Our last border crossing with the bikes. We left Puerto Viejo fairly early and rode the 40km to cross Sixaloa into Panama. Years earlier Rick had done the same crossing and found himself walking across a dilapidated railroad bridge with not much else. Six years later they have built a road and clearly tourism dollars have done enough to ensure at least the Costa Rican side was quick and easy to deal with. Once we rode across to Panama the paperwork ordeal was pretty easy, just incredibly lengthy. Really it boiled down to the fact that everyone moved at their own speed, which is slow. Finally we got all the stamps and were on our way.
The ride into Panama was pretty scenic right from the start. We didn’t have more than 60km to reach Almirante, which is the small town you get a water taxi to reach Bocas del Toro. We zig zagged through some hilly terrain, but mostly it was chill. Once we reached Almirante it didn’t take long for us to be noticed and for a nice gentleman to wave us over. He introduced us to the nicest woman who runs secure parking in town and showed us to the water taxi. We paid our $6 and then crammed onto to the boat with everyone else.
It takes 30min to reach Bocas Town and the place we were staying had instructed us to a local hostel where we would catch another boat. Amazingly we were right on time and zoomed off for another 15min ride to Isla Bastimentos. I had booked us 3 nights at the Palamar Tent Lodge.
On our ride out we happened to share the boat with the original owners. A couple who hails from California, moved to Bocas right after college to start their retreat. Three years later they professed that it was time to try something new, so we stayed there during the transition into new ownership. Overall we thought the setting was beautiful and the canvas tents we stayed in were pretty sweet. The property has a restaurant/bar along with a wooden structure for doing yoga. Our tent was nestled into the jungle, but still close enough to the beach to hear the waves.

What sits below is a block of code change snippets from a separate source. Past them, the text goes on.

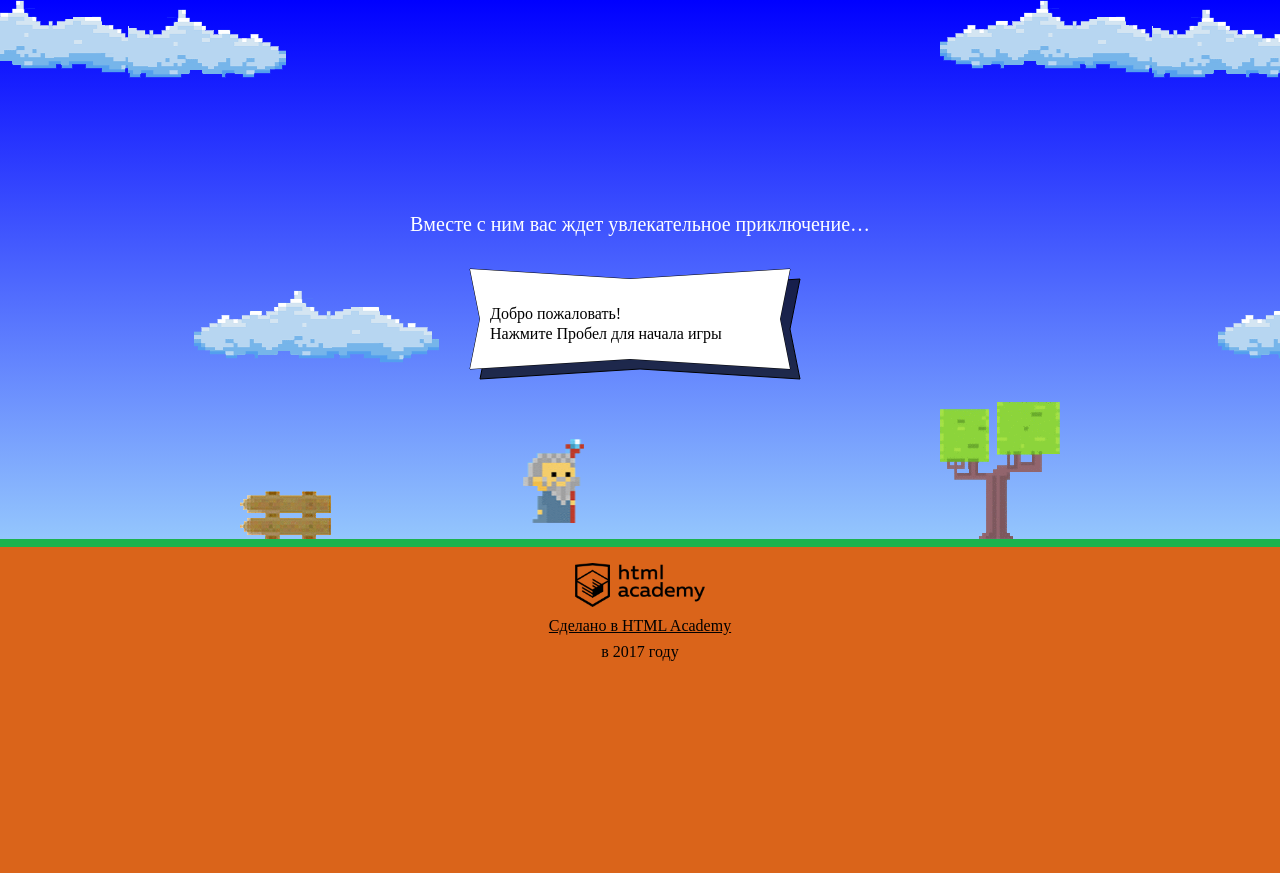
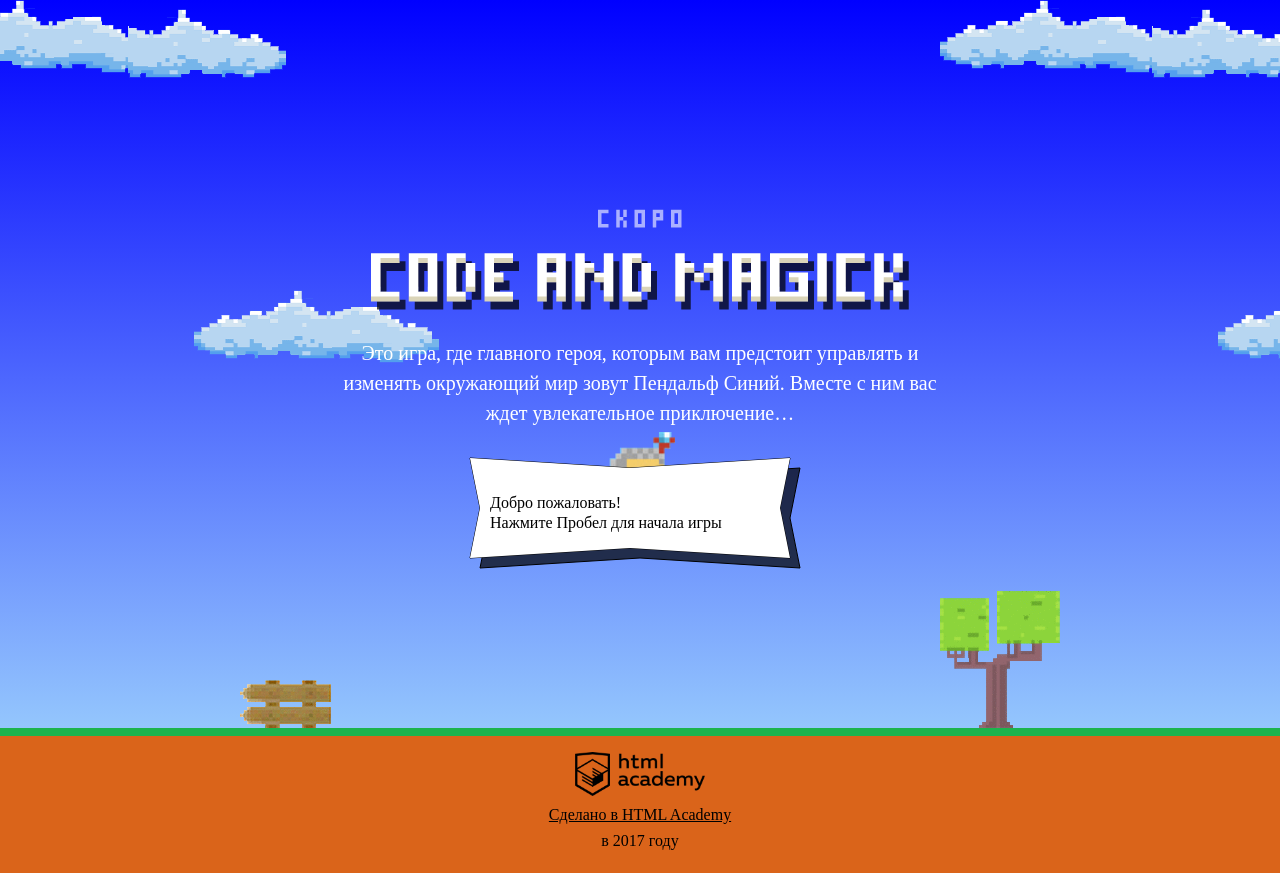
Before and after one commit to stallev/282177-code-and-magick, a website: page index.html in a window 1280 px wide. Before the commit the page ends 800 px from the top, so only its background shows below. Drawn offline with Linux system fonts and the light colour scheme; a web font is replaced by a local one.

Commit message:
final corrections

```diff
--- a/index.html
+++ b/index.html
@@ -16,9 +16,13 @@
   <h1 class="header-title section-title">
     Code
     <img>
+  <h1 class="header-title section-title">
+    Code&thinsp;and&thinsp;Pleasure
+    <img src="img/title-site.png" alt="Code and magick">
   </h1>
-  <p class="header-description">
-
+   <p class="header-description">
+    Это игра, где главного героя, которым вам предстоит управлять и изменять окружающий мир зовут
+    Пендальф Синий.
     Вместе с ним вас ждет увлекательное приключение&hellip;
   </p>
 
@@ -33,19 +37,19 @@
 <script>
   var fireballSize = 22;
   var wizardSpeed = 3;
-  var wizardWidth = 170;
+  var wizardWidth = 70;
 
-  var getFireballSpeed=function (left){
+  var getFireballSpeed = function (left){
     return left ? 2 : 10;
-
-  var getWizardHeight = function(wizardWidth){
-    return wizardWidth*1.377;
+  }
+  var getWizardHeight = function(){
+    return wizardWidth * 1.377;
   }
   function getWizardX(width){
-    return width/2;
+    return (width - wizardWidth)/2;
   }
   function getWizardY(height){
-    return height*2/3;
+    return (height * 1 / 3 - wizardWidth * 1.377);
   }
 </script>
 <script src="js/game.js" type="application/javascript"></script>
```
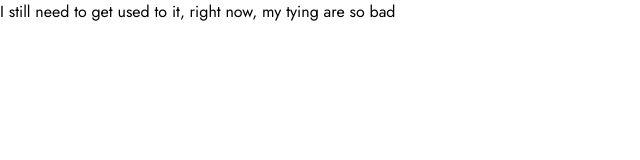
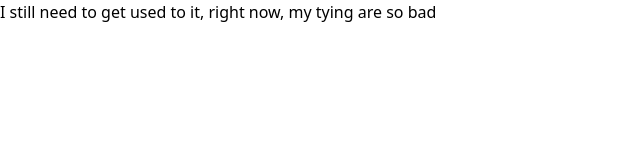
Before and after one commit to chadjaa-sofiane/frontend-mentor-feedback-app, a Next.js app: page / in a window 1280 px wide. Shown: the top 160 px of the page, without its empty margins (0-640 px from the left). Built offline with nearby package versions, Linux system fonts and the light colour scheme.

Commit message:
add the colors and the fonts families.

```diff
--- a/src/app/layout.tsx
+++ b/src/app/layout.tsx
@@ -1,7 +1,11 @@
 import "./globals.css";
 import { Jost } from "next/font/google";
 
-const inter = Jost({ subsets: ["latin"] });
+const jost = Jost({
+  subsets: ["latin"],
+  weight: ["400", "600", "700"],
+  variable: '--font-jost'
+});
 
 export const metadata = {
   title: "Create Next App",
@@ -15,7 +19,7 @@ export default function RootLayout({
 }) {
   return (
     <html lang="en">
-      <body className={`${inter.className} w-full h-screen`}>{children}</body>
+      <body className={`${jost.variable} w-full h-screen`}>{children}</body>
     </html>
   );
 }
--- a/tailwind.config.js
+++ b/tailwind.config.js
@@ -1,18 +1,38 @@
 /** @type {import('tailwindcss').Config} */
 module.exports = {
   content: [
-    './src/pages/**/*.{js,ts,jsx,tsx,mdx}',
-    './src/components/**/*.{js,ts,jsx,tsx,mdx}',
-    './src/app/**/*.{js,ts,jsx,tsx,mdx}',
+    "./src/pages/**/*.{js,ts,jsx,tsx,mdx}",
+    "./src/components/**/*.{js,ts,jsx,tsx,mdx}",
+    "./src/app/**/*.{js,ts,jsx,tsx,mdx}",
   ],
   theme: {
     extend: {
       backgroundImage: {
-        'gradient-radial': 'radial-gradient(var(--tw-gradient-stops))',
-        'gradient-conic':
-          'conic-gradient(from 180deg at 50% 50%, var(--tw-gradient-stops))',
+        "gradient-radial": "radial-gradient(var(--tw-gradient-stops))",
+        "gradient-conic":
+          "conic-gradient(from 180deg at 50% 50%, var(--tw-gradient-stops))",
       },
+    },
+    colors: {
+      white: "#FFF",
+      primary: {
+        100: "#62BCFA",
+        200: "#AD1FEA",
+        300: "#4661E6",
+      },
+      secondary: {
+        100: "#647196",
+        200: "#3A4374",
+        300: "#373F68",
+      },
+      natural: {
+        300: "#D73737",
+        200: "#E98888",
+      },
+    },
+    fontFamily: {
+      primary: "var(--font-jost)",
     },
   },
   plugins: [],
-}
+};
```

Palamar is 95% gringo from the people who work there, to the other guests. Not exactly a true sense of what Panama is about, but if you are seeking a hideaway to relax, meet travellers, drink beer and beach out, this is the place. They also run it using volunteers, which is just a way for people who are traveling to work for room and board. In theory a nice idea, but even if you are given a free roof over you head in exchange for some work, it didn’t seem to us that it was enough incentive for the place to be well cared for. From our observations things didn’t get cleaned nearly enough, the kinds of details that make a place special had fallen through the cracks and they made super shitty cocktails and charged $6 for them. If you stack that up against what was rad about the place, it’s in danger of tipping the scales. We hope the new owner gets his shit together.
Over the three days we did some walks along the beach, but mostly we just read books and were lazy. It was wonderful. I managed to burn the tops of my legs (for the first time in my life!!) and had to stay in the shade most of the time afterwards. We quickly made friends with a group of Aussie guys from Melbourne traveling together and met a sweet couple from Argentina as well as LA. So easy to sit and chat for hours about where people are from, where they’re going and to share stories about being on the road. (Hi Billy, Myles, Jeremy, Miguel and Belinda!)
After a few days of total relaxation we have both started to get the itch to be back on the bikes. Today we were meant to ride half way to Panama City, but Ricks stomach had other ideas. So we caught the water taxi back to Almirante and are staying the night in the towns only hotel. We ate Chinese food (yes, we know strange), I have been catching up on email while El Jefe sleeps off his funny tummy with a bottle of Pepto.
Tomorrow we’re leaving before dawn to do a longer day to Panama City. I’m really looking forward to the contrast in energy and getting a chance to feel the buzz of city life. I’ve also booked us a special treat!
Sarah & Rick